His home bears the hallmarks of a hoarder of old stuff. His studio is a treasure trove of nostalgic finds, and a shepherd’s hut at the end of the garden houses more of his precious ephemera, together with a small piece of a Russian spacecraft found in Tobago Cays. Even his spectacles are made (by Vinylize) from East European vinyl records.
What does Roger think about ageing? He hoped he would be less stressed, but that doesn’t seem to be the case, though he feels he is getting closer to a solution. He’s not too impressed by people who try to retain their youthful looks by way of plastic surgery. He has “always had creases” in his face. He is disturbed by what he sees at the Frieze Art Fair, where, “there are so many plastic surgery faces… the people look unwell.” He is also dismayed that older people are increasingly being left out of key roles, in politics, for example – and the potential cost of overlooking such a vast reservoir of experience.

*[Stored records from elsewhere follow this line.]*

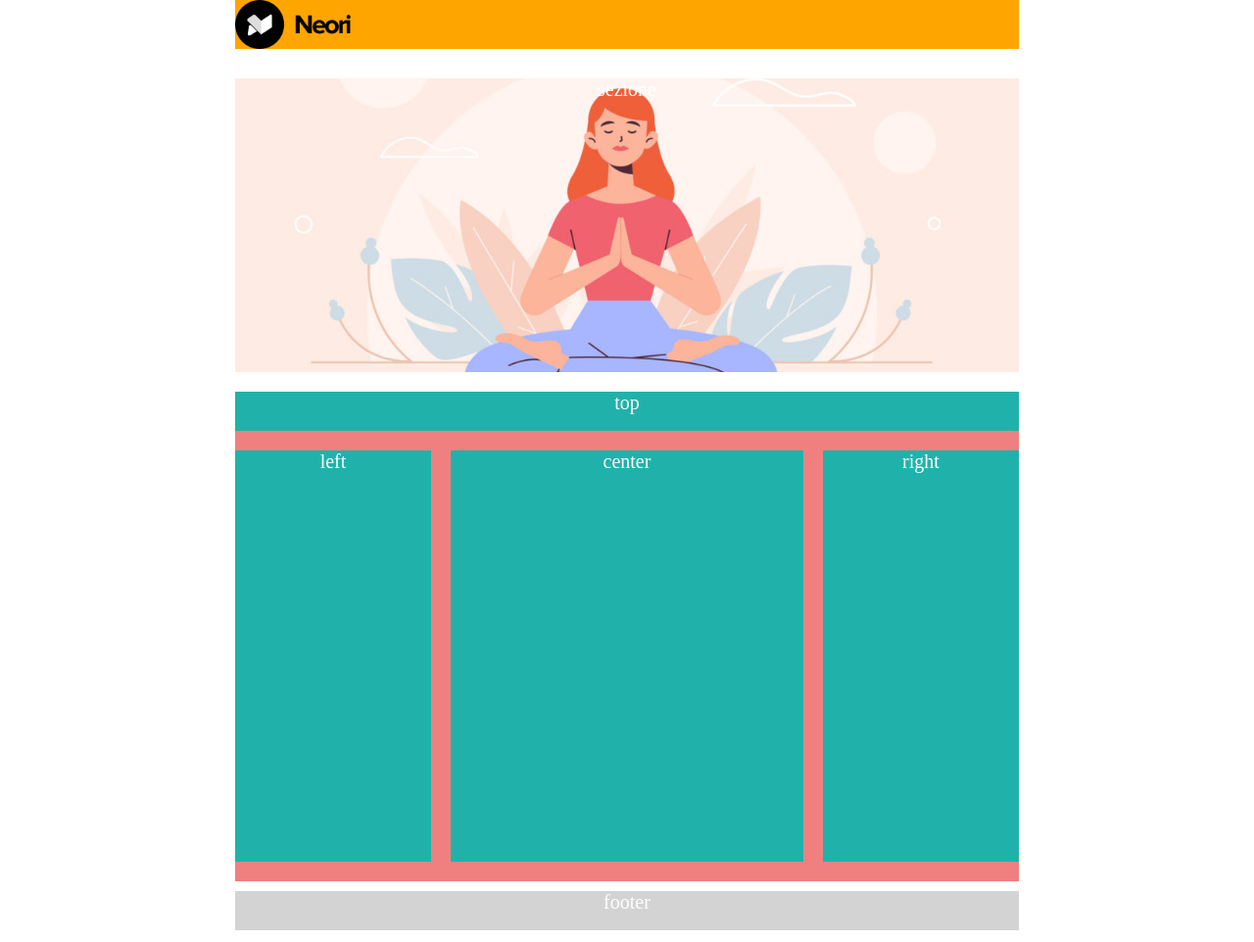
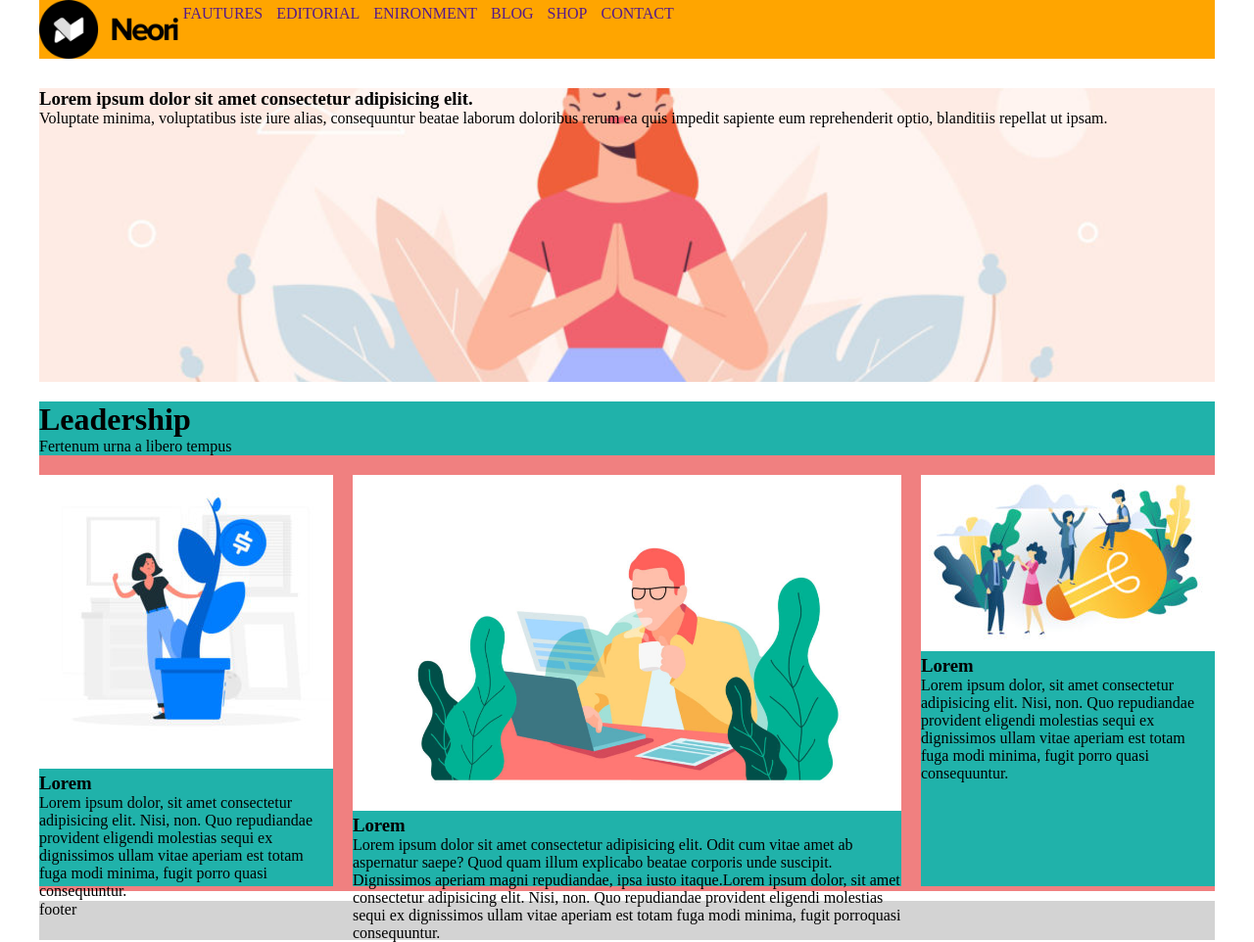
Before and after one commit to Simone-De-Santis/htmlcss-wp, a plain HTML site: page index.html in a window 1280 px wide. Shown: the whole page at 98% size. Drawn offline with Linux system fonts and the light colour scheme.

Commit message:
fine markup

```diff
--- a/index.html
+++ b/index.html
@@ -6,25 +6,62 @@
     <meta http-equiv="X-UA-Compatible" content="IE=edge">
     <meta name="viewport" content="width=device-width, initial-scale=1.0">
     <link rel="stylesheet" href="./style/style.css">
-    <link rel="icon" href="./img/Logo.png">
+    <link rel="icon" href="./img/Logob.png">
     <title>Layout</title>
 </head>
 
 <body>
-    <div class="conteinre">
+    <div class="containre">
         <header class="header-sairbar clearfix">
             <img src="./img/logo.png" alt="" class="logo float-left">
+            <ul class="main-menu ">
+                <li> <a href="">FAUTURES</a></li>
+                <li> <a href="">EDITORIAL</a></li>
+                <li> <a href="">ENIRONMENT</a></li>
+                <li> <a href="">BLOG</a></li>
+                <li> <a href="">SHOP</a></li>
+                <li> <a href="">CONTACT</a></li>
+            </ul>
         </header>
-        <section class="section">sezione</section>
+        <section class="section">
+            <div>
+                <h3>Lorem ipsum dolor sit amet consectetur adipisicing elit.</h3>
+                <p> Voluptate minima, voluptatibus iste iure alias, consequuntur beatae laborum doloribus rerum ea quis
+                    impedit sapiente eum reprehenderit optio, blanditiis repellat ut ipsam.</p>
+            </div>
+        </section>
         <main class="main-section clearfix">
-            <div class="top table">top</div>
-            <div class="left table float-left">left</div>
-            <div class="center table float-left">center</div>
-            <div class="right table float-left">right</div>
+            <div class="top table">
+                <h1>Leadership</h1>
+                <p>Fertenum urna a libero tempus</p>
+            </div>
+            <div class="left table float-left">
+                <img src="./img/img-1.jpg" alt="">
+                <h3> Lorem </h3>
+                <p>Lorem ipsum dolor, sit amet consectetur adipisicing elit. Nisi, non. Quo repudiandae provident
+                    eligendi molestias sequi ex dignissimos ullam vitae aperiam est totam fuga modi minima, fugit porro
+                    quasi consequuntur.</p>
+            </div>
+            <div class="center table float-left">
+                <img src="./img/banner-2.jpg" alt="">
+                <h3> Lorem </h3>
+                <p>Lorem ipsum dolor sit amet consectetur adipisicing elit. Odit cum vitae amet ab aspernatur saepe?
+                    Quod quam illum explicabo beatae corporis unde suscipit. Dignissimos aperiam magni repudiandae, ipsa
+                    iusto itaque.Lorem ipsum dolor, sit amet consectetur adipisicing elit. Nisi, non. Quo repudiandae
+                    provident eligendi molestias sequi ex dignissimos ullam vitae aperiam est totam fuga modi minima,
+                    fugit porroquasi consequuntur.
+                </p>
+            </div>
+            <div class="right table float-left">
+                <img src="./img/img-3.jpg" alt="">
+                <h3> Lorem </h3>
+                <p>Lorem ipsum dolor, sit amet consectetur adipisicing elit. Nisi, non. Quo repudiandae provident
+                    eligendi molestias sequi ex dignissimos ullam vitae aperiam est totam fuga modi minima, fugit porro
+                    quasi consequuntur.</p>
+            </div>
         </main>
         <footer class="footer">footer</footer>
     </div>
-
 </body>
 
 </html>
--- a/style/style.css
+++ b/style/style.css
@@ -2,29 +2,37 @@
     margin: 0;
     padding: 0;
     box-sizing: border-box;
-    color: white;
-    text-align: center;
-    font-size: 20px;
-}
-.conteinre{
-    max-width: 800px;
-    margin: 0 auto;
-}
-.logo{
-    height: 100%;
 }
 .float-left{
     float: left
 }
+
 .clearfix::after{
     content: "";
     display: table;
     clear: both;
 }
+
+.containre{
+    max-width: 1200px;
+    margin: 0 auto;
+}
+.logo{
+    height: 60px;
+}
 .header-sairbar{
-    height: 50px;
+    /* height: 50px; */
     background-color: orange;
     margin-bottom: 30px;
+}
+.header-sairbar .main-menu li{
+    list-style-type: none;
+    display: inline-block;
+    padding: 5px;
+
+}
+.header-sairbar .main-menu a{
+    text-decoration: none;
 }
 .section{
      background-image:url(../img/banner.jpg);
@@ -36,18 +44,30 @@
 .main-section{
     background-color: lightcoral;
     height: 500px;
-    width: 800px;
+    width: 1200px;
 }
 .table{
     background-color: lightseagreen;
 }
+
+.main-section img{
+    width: 100%;
+}
+
+
+
+
+
+
+
+
+
 .left , .center , .right{
      height: calc(100% - 80px);
 }
 
 .top{
     margin-bottom: 20px;
-    height: 40px;
 }
 .left , .right{
     width: 25%;
```
Also changed, not shown: img/Logob.png (renamed from Logo.png).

But Roger has no plans to enter politics. He is happy with his new career, plus non-executive roles at The Royal College of Art and The Conservatoire for Dance and Drama. After Selfridges, he looks forward to a residency at the Proportion mannequin factory in Walthamstow. Meantime, Selfridges has planned a number of happenings to celebrate the creativity of the Bright Old Things, a special programme of events for London Collections: Men, and a sale of selected products – including some of Roger’s cyanotype prints and unique recycled artworks.
The Bright Old Things’ windows can be seen at Selfridges from 8th January.